_Problem requirements_
Wherever a line of the data contains "link", copy that line.

(Collected data)
_ _ _ _

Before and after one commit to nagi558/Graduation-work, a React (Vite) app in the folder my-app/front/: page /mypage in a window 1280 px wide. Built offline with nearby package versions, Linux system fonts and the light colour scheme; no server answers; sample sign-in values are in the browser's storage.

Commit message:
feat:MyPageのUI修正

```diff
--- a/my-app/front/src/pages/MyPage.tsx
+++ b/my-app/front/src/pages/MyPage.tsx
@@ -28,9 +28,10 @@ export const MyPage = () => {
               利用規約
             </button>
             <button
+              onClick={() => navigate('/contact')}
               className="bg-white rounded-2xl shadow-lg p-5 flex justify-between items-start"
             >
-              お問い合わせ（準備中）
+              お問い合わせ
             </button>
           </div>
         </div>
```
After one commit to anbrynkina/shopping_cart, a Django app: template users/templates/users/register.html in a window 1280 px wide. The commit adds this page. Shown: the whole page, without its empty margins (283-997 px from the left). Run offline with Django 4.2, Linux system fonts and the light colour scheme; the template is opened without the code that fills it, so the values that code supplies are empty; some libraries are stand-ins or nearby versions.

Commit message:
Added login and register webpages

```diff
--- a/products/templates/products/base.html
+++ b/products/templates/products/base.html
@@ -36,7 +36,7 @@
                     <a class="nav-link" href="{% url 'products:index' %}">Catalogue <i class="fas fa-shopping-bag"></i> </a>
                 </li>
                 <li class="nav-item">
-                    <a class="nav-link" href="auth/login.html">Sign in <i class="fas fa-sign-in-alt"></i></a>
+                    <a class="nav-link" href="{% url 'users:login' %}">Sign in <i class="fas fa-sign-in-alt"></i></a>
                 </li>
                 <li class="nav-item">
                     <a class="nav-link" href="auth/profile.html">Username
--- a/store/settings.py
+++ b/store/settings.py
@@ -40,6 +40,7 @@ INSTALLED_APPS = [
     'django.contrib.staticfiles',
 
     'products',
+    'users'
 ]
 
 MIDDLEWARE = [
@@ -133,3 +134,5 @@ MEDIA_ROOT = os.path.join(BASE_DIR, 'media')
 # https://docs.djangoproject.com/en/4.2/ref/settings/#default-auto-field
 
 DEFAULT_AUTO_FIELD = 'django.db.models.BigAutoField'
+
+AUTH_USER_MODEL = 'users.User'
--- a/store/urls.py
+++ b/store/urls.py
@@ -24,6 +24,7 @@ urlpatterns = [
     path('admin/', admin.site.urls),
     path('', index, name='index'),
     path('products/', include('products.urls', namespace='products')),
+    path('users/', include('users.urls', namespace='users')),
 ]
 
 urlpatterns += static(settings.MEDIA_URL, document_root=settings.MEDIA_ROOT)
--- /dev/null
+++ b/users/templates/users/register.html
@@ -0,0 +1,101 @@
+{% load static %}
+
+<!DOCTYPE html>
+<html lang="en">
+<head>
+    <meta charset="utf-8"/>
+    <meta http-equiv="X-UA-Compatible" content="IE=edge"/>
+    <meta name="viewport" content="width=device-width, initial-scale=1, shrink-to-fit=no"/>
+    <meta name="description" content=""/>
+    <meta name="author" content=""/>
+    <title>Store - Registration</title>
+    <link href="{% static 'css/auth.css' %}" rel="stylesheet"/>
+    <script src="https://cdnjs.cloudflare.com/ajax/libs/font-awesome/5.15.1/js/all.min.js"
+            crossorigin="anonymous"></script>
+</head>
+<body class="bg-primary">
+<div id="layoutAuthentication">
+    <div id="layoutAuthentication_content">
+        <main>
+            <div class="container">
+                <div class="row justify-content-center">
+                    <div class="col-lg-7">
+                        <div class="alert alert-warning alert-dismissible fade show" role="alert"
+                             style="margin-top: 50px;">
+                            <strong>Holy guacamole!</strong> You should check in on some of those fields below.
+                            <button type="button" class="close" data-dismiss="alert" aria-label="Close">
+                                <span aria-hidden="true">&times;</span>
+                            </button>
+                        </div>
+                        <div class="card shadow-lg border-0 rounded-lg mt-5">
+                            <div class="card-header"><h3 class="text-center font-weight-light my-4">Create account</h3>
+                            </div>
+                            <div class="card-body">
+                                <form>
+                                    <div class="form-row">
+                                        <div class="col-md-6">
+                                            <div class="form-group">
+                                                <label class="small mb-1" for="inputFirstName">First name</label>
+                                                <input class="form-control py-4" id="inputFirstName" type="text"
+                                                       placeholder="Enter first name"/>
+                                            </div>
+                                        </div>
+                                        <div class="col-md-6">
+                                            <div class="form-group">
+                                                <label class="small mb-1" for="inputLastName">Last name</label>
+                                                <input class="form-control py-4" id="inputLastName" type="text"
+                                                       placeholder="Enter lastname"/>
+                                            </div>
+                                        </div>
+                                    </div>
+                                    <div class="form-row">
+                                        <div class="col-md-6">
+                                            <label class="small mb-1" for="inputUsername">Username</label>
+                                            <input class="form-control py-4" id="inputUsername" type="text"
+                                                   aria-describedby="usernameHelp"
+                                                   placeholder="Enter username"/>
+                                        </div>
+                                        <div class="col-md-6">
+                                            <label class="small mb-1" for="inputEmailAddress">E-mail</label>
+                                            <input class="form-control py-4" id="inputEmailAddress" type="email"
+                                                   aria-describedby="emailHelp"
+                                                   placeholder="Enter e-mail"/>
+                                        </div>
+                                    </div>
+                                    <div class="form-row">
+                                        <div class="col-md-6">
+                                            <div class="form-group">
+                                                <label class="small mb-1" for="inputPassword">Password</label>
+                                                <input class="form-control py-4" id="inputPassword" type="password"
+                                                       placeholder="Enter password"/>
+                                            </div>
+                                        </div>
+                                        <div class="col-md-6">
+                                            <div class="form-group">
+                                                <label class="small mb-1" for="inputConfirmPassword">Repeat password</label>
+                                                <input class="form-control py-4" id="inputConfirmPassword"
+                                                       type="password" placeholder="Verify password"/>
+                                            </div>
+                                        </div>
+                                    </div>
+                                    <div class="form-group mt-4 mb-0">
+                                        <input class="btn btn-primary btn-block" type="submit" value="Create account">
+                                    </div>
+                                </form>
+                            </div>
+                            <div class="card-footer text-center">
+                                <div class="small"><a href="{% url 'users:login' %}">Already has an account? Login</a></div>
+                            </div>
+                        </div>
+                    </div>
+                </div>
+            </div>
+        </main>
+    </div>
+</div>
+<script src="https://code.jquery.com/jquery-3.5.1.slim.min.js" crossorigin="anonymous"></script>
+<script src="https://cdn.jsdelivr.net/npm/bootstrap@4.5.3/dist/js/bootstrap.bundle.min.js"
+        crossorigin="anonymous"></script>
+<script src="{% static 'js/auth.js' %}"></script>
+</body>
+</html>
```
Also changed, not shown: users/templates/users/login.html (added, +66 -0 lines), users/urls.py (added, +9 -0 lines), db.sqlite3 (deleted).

_ _ _ _

_Reply to the task_
                     <a class="nav-link" href="{% url 'products:index' %}">Catalogue <i class="fas fa-shopping-bag"></i> </a>
-                    <a class="nav-link" href="auth/login.html">Sign in <i class="fas fa-sign-in-alt"></i></a>
+                    <a class="nav-link" href="{% url 'users:login' %}">Sign in <i class="fas fa-sign-in-alt"></i></a>
                     <a class="nav-link" href="auth/profile.html">Username
+    <link href="{% static 'css/auth.css' %}" rel="stylesheet"/>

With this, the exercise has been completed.